■ Activity
Your copy should match the listing below exactly, except that it holds no images.
= Beginning of Section =
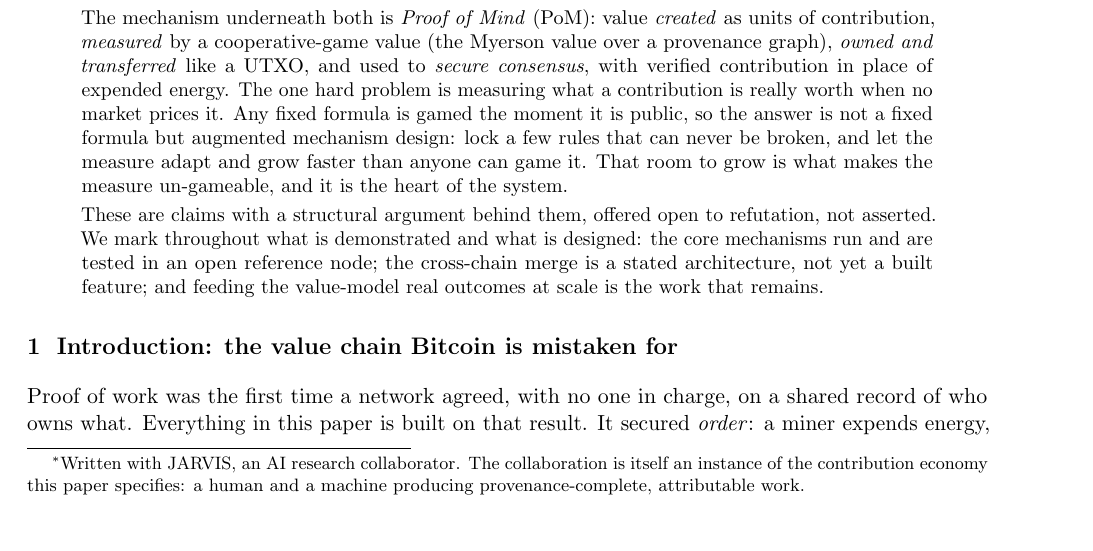
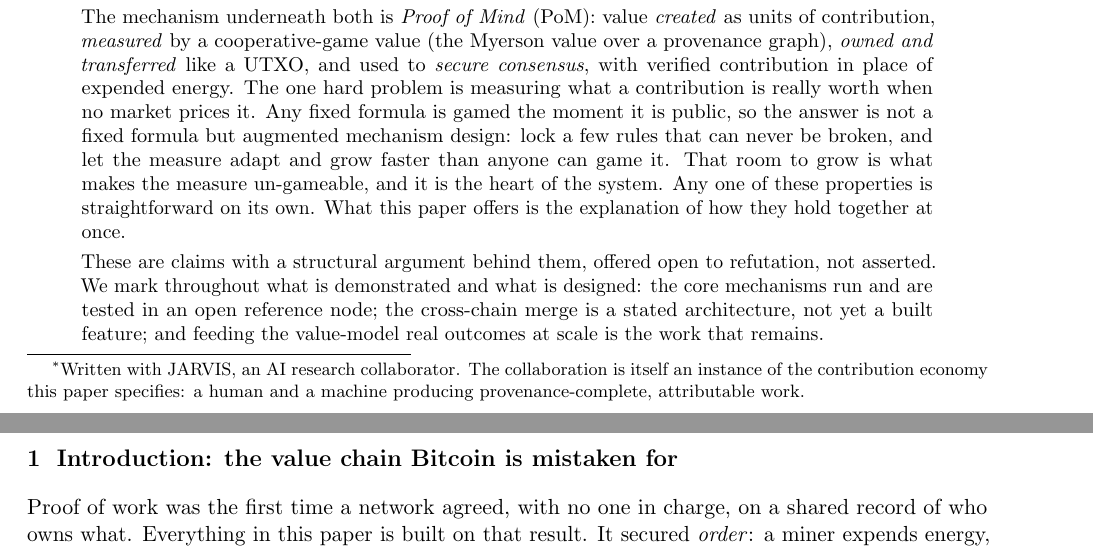
Before and after one commit to WGlynn/noesis, a LaTeX paper (docs/whitepaper/noesis-whitepaper.tex): part of page 1 of 17 before the commit and two parts of pages 1 and 2 of 17 after it, the two joined at a grey line, cut so that both start at the same text. Compiled offline with pdfLaTeX.

Commit message:
whitepaper v3.5: abstract capstone — the explanation is the contribution
Closes the PoM paragraph with a plain capstone (Will): "Any one of these
properties is straightforward on its own. What this paper offers is the
explanation of how they hold together at once." States the explanation as
the contribution (not any single property, not mere coexistence). Replaces
the dropped "we hold these things to be true simultaneously" Declaration
pastiche (too showy). Version 3.4 -> 3.5.

Co-Authored-By: Claude Opus 4.8 (1M context) <noreply@anthropic.com>

```diff
--- a/docs/whitepaper/noesis-whitepaper.tex
+++ b/docs/whitepaper/noesis-whitepaper.tex
@@ -33,7 +33,7 @@
 itself an instance of the contribution economy this paper specifies: a human and a machine
 producing provenance-complete, attributable work.}\\
 \texttt{noesis}}
-\date{Version 3.4 \quad June 2026}
+\date{Version 3.5 \quad June 2026}
 
 \begin{document}
 \maketitle
@@ -76,7 +76,8 @@ contribution in place of expended energy. The one hard problem is measuring what
 prices it. Any fixed formula is gamed the moment it is public, so the answer is not a fixed formula but
 augmented mechanism design: lock a few rules that can never be broken, and let the measure adapt and
 grow faster than anyone can game it. That room to grow is what makes the measure un-gameable, and it is
-the heart of the system.
+the heart of the system. Any one of these properties is straightforward on its own. What this paper
+offers is the explanation of how they hold together at once.
 
 \smallskip\noindent
 These are claims with a structural argument behind them, offered open to refutation, not asserted. We
```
= End of Section =
■ Answer to this problem
Before and after one commit to WGlynn/noesis, a LaTeX paper (docs/whitepaper/noesis-whitepaper.tex): part of page 1 of 17 before the commit and two parts of pages 1 and 2 of 17 after it, the two joined at a grey line, cut so that both start at the same text. Compiled offline with pdfLaTeX.

Commit message:
whitepaper v3.5: abstract capstone — the explanation is the contribution
Closes the PoM paragraph with a plain capstone (Will): "Any one of these
properties is straightforward on its own. What this paper offers is the
explanation of how they hold together at once." States the explanation as
the contribution (not any single property, not mere coexistence). Replaces
the dropped "we hold these things to be true simultaneously" Declaration
pastiche (too showy). Version 3.4 -> 3.5.

Co-Authored-By: Claude Opus 4.8 (1M context) <noreply@anthropic.com>

```diff
--- a/docs/whitepaper/noesis-whitepaper.tex
+++ b/docs/whitepaper/noesis-whitepaper.tex
@@ -33,7 +33,7 @@
 itself an instance of the contribution economy this paper specifies: a human and a machine
 producing provenance-complete, attributable work.}\\
 \texttt{noesis}}
-\date{Version 3.4 \quad June 2026}
+\date{Version 3.5 \quad June 2026}
 
 \begin{document}
 \maketitle
@@ -76,7 +76,8 @@ contribution in place of expended energy. The one hard problem is measuring what
 prices it. Any fixed formula is gamed the moment it is public, so the answer is not a fixed formula but
 augmented mechanism design: lock a few rules that can never be broken, and let the measure adapt and
 grow faster than anyone can game it. That room to grow is what makes the measure un-gameable, and it is
-the heart of the system.
+the heart of the system. Any one of these properties is straightforward on its own. What this paper
+offers is the explanation of how they hold together at once.
 
 \smallskip\noindent
 These are claims with a structural argument behind them, offered open to refutation, not asserted. We
```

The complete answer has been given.